What the exercise asks: Go line by line through the records below. Copy whichever lines contain the string "transactions".

Exercise materials:
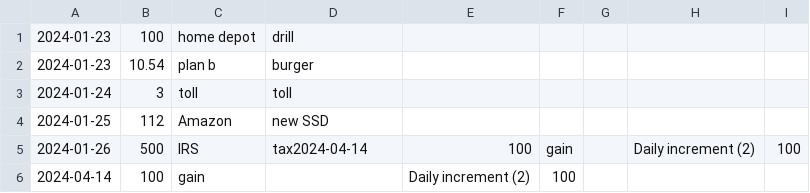
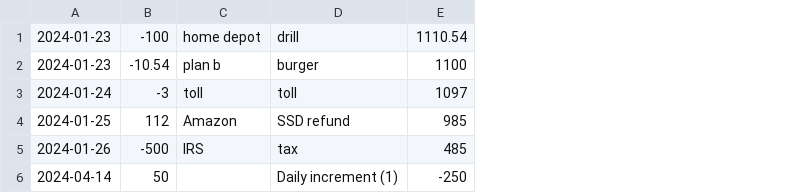
Before and after one commit to charlieboardman/rolling-budget, a CSV file: transactions.csv, drawn as a sheet; removed rows and columns are numbered as before the commit, all else as after; the diff names each change by its address in the sheet, - before the commit and + after, or states it on an @@ line.

Commit message:
Did a whole bunch of stuff. Formatted numbers and fixed the daily increment transaction

```diff
--- a/transactions.csv
+++ b/transactions.csv
-column B, rows 1-5: 100 | 10.54 | 3 | 112 | 500
+column B, rows 1-5: -100 | -10.54 | -3 | 112 | -500
-column E, row 5: 100
-column F, row 5: gain
-column G, empty
-column H, row 5: Daily increment (2)
-column I, row 5: 100
+column E, rows 1-5: 1110.54 | 1100 | 1097 | 985 | 485
-D4: new SSD
+D4: SSD refund
-D5: tax2024-04-14
+D5: tax
-row 6: 2024-04-14 | 100 | gain |  | Daily increment (2) | 100
+row 6: 2024-04-14 | 50 |  | Daily increment (1) | -250
```
Also changed, not shown: 2 other files.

Finished task:
Before and after one commit to charlieboardman/rolling-budget, a CSV file: transactions.csv, drawn as a sheet; removed rows and columns are numbered as before the commit, all else as after; the diff names each change by its address in the sheet, - before the commit and + after, or states it on an @@ line.
--- a/transactions.csv
+++ b/transactions.csv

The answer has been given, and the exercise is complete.